We conclude that, in lean women with the polycystic ovary syndrome, D-chiro-inositol reduces circulating insulin, decreases serum androgens, and ameliorates some of the metabolic abnormalities (increased blood pressure and hypertriglyceridemia) of syndrome X.

  • Jujube for the Digestive System

  • Kelp for the Digestive System

  • Korean Black Raspberry for the Digestive System

  • Kutki for the Digestive System

  • L-Carnitine for the Digestive System

Administration of levocarnitine to healthy elderly subjects resulted in a reduction of total fat mass, an increase of total muscle mass, and appeared to exert a favourable effect on fatigue and serum lipids.

Considering the role of caloric restriction in increasing the intestinal uptake of carnitine, the results suggest that oral L-carnitine administration, when associated with a hypocaloric feeding regimen, improves insulin resistance and may represent an adjunctive treatment for IFG and DM-2.

Conversely REE increased significantly for all subjects, but no between group differences existed. Five of the L-C group experienced nausea or diarrhea and consequently did not complete the study.

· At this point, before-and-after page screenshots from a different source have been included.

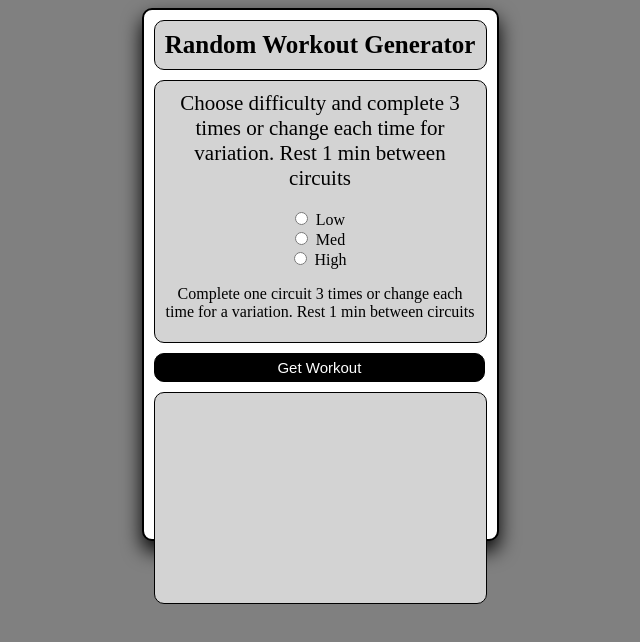
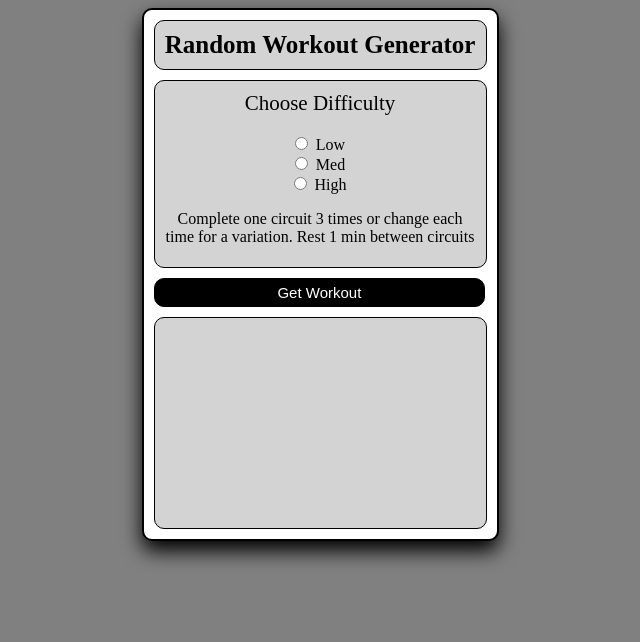
Before and after one commit to Tom-Lewis-Coder/React-Workout-Generator, a React (Create React App) app: page / in a window 1280 px wide. Shown: the top 642 px of the page, without its empty margins (320-960 px from the left). Built offline with nearby package versions, Linux system fonts and the light colour scheme.

Commit message:
updated form component

```diff
--- a/src/App.js
+++ b/src/App.js
@@ -24,7 +24,7 @@ function App() {
   return (
     <div className='container' >
       <Header title={'Random Workout Generator'} />
-      <Form title={'Choose difficulty and complete 3 times or change each time for variation. Rest 1 min between circuits'} onChange={getDifficulty} />
+      <Form title={'Choose Difficulty'} onChange={getDifficulty} />
       <Button onClick={getWorkout} title={'Get Workout'} />
       <WorkoutDisplay workout={workout} />
     </div>
```
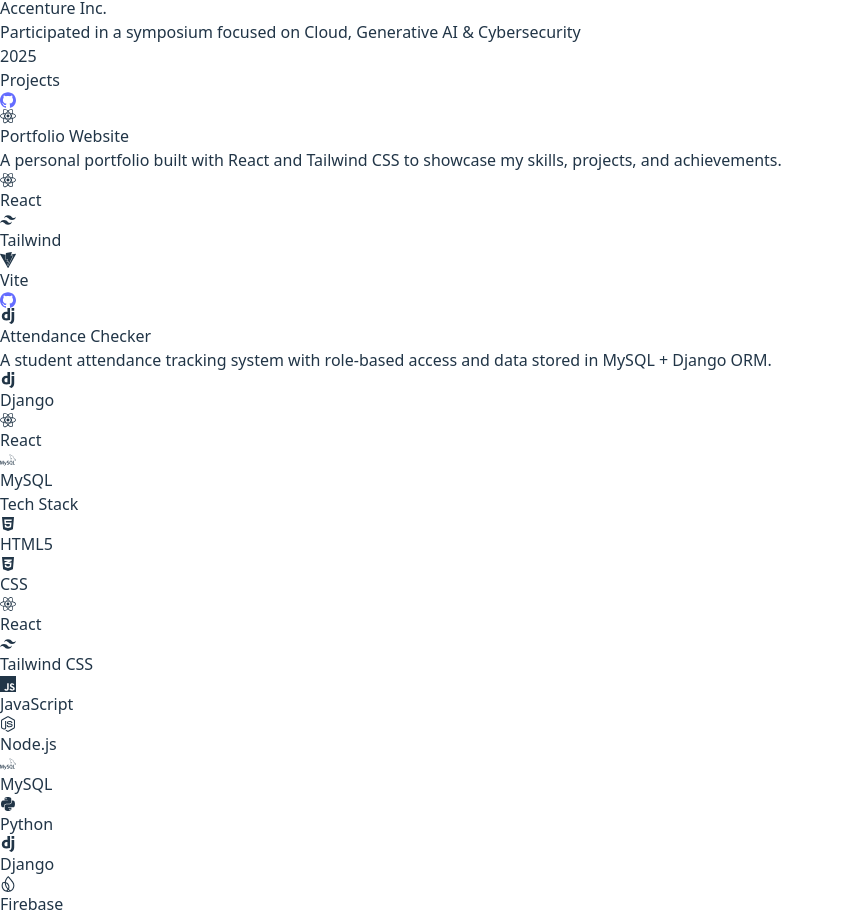
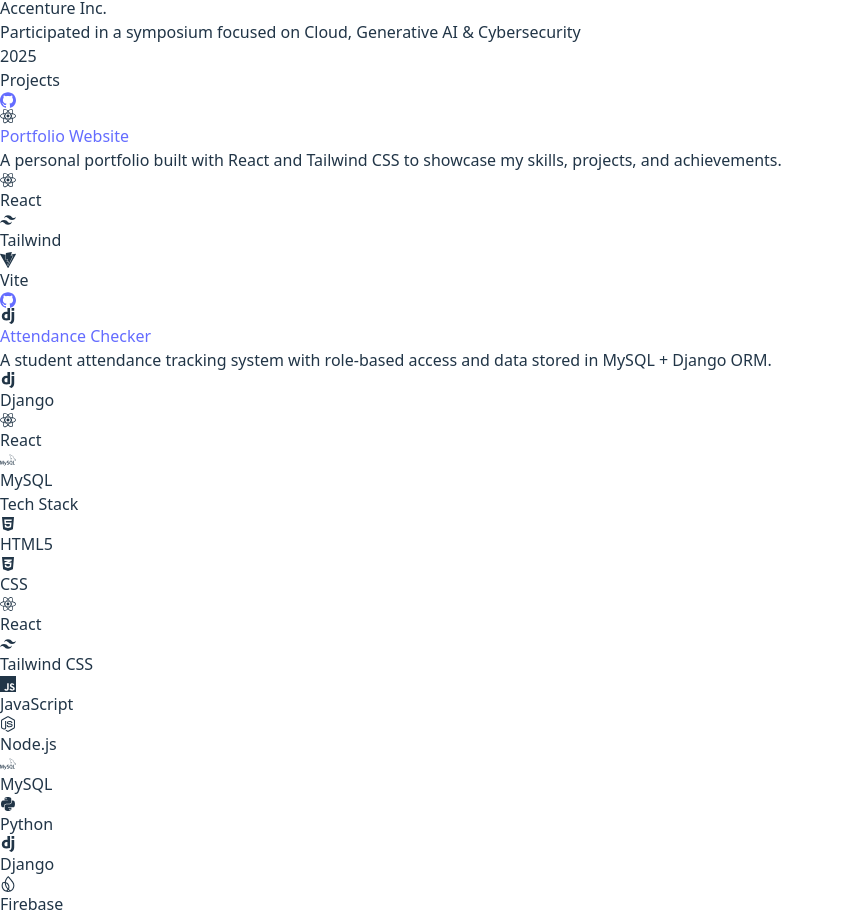
Before and after one commit to klint-droid/Portfolio, a React (Vite) app: page / in a window 1280 px wide. Shown: the part 1316-2231 px from the top of the page, without its empty margins (0-844 px from the left). Built offline with nearby package versions, Linux system fonts and the light colour scheme.

Commit message:
add project link to each projects in Project.jsx

```diff
--- a/src/components/Projects.jsx
+++ b/src/components/Projects.jsx
@@ -48,7 +48,7 @@
                         </a>
                         <div className="flex items-center gap-3 mt-6">
                             {proj.icon}
-                            <h3 className="text-xl font-semibold">{proj.title}</h3>
+                            <h3 className="text-xl font-semibold"><a href={proj.link}>{proj.title}</a></h3>
                         </div>
                         <p className="text-sm mt-3">{proj.description}</p>
 
```
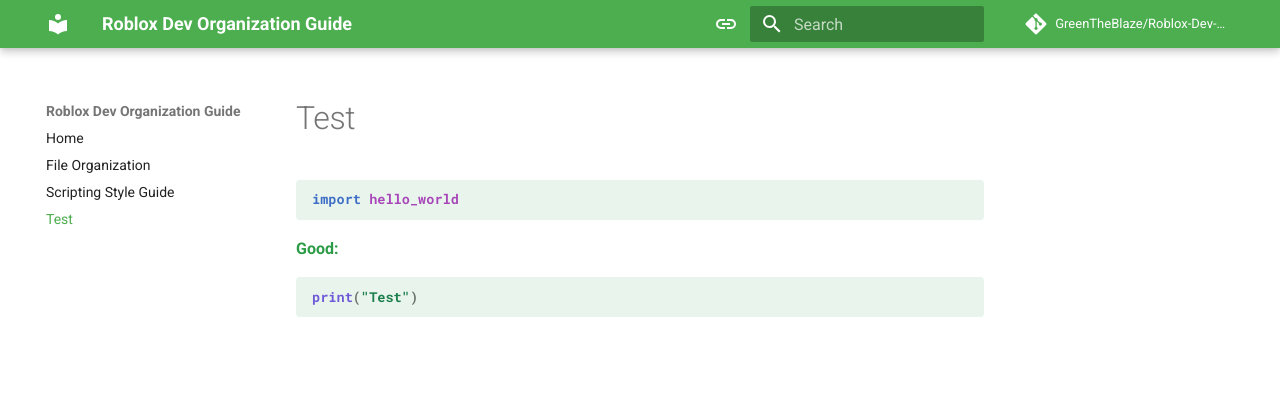
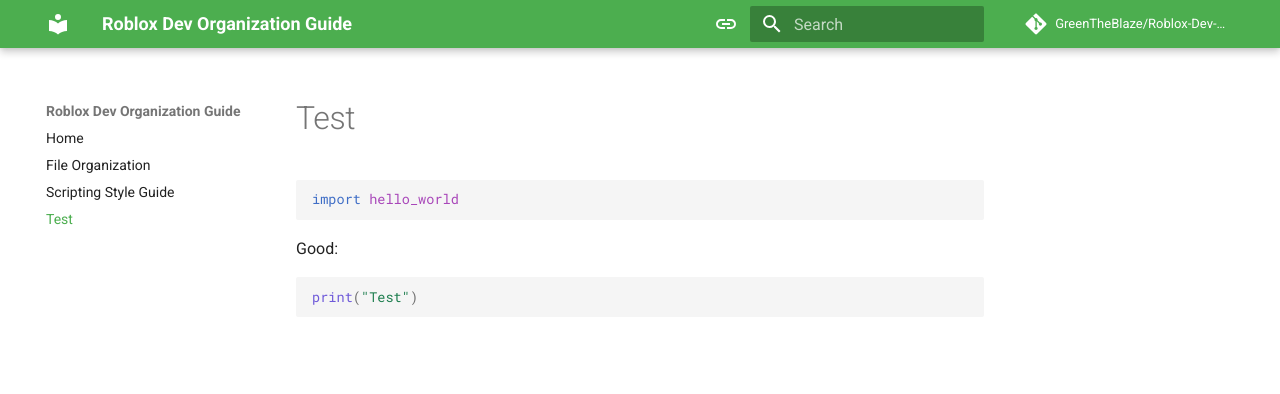
Before and after one commit to GreenTheBlaze/Roblox-Dev-Organization-Guide, an MkDocs documentation site: the page built from docs/test-code.md, in a window 1280 px wide. Shown: the top 394 px of the page. Built offline with MkDocs 1.6.1 and Material for MkDocs 9.7.7, drawn with Linux system fonts in a browser that asks for light colours; comment, search, counter and statistics services are not loaded.

Commit message:
Update extra.css

```diff
--- a/docs/stylesheets/extra.css
+++ b/docs/stylesheets/extra.css
@@ -7,14 +7,29 @@
 }
 
 /* Add label above .style-good blocks */
-.md-typeset .style-good {
+/* .md-typeset .style-good {
   color: rgb(43, 155, 70); /* Old: green */
-	font-weight: bold;
-	margin-bottom: 0;
+/*   font-weight: bold;
+  margin-bottom: 0.25rem;
+} */
+
+/* Green background for code blocks with .style-good
+.md-typeset .style-good pre > code {
+  background-color: rgba(43, 155, 70, 0.1);
+  display: block;
+  border-color: rgb(43, 155, 70);
+  border-radius: 4px;
+  margin-top: 0;
+} */
+
+.md-typeset .style-good-text {
+  color: rgb(43, 155, 70); /* Old: green */
+/*   font-weight: bold; */
+  margin-bottom: 0.25rem;
 }
 
 /* Green background for code blocks with .style-good */
-.md-typeset .style-good pre > code {
+.md-typeset .style-good-code {
   background-color: rgba(43, 155, 70, 0.1); /* var(--code-bg-good); */
   display: block;
   /* padding: 1em; */
```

Eight weeks of L-C ingestion and walking did not significantly alter the TBM or FM of overweight women, thereby casting doubt on the efficacy of L-C supplementation for weight loss.

L-Carnitine orally administered for a period of 4 weeks did not modify insulin sensitivity or the lipid profile.

L-carnitine supplementation to diet is useful for reducing TNF-alpha and CRP, and for improving liver function, glucose plasma level, lipid profile, HOMA-IR, and histological manifestations of NASH.

Our study indicates that oral administration of levocarnitine produces a reduction of total fat mass, increases total muscular mass, and facilitates an increased capacity for physical and cognitive activity by reducing fatigue and improving cognitive functions.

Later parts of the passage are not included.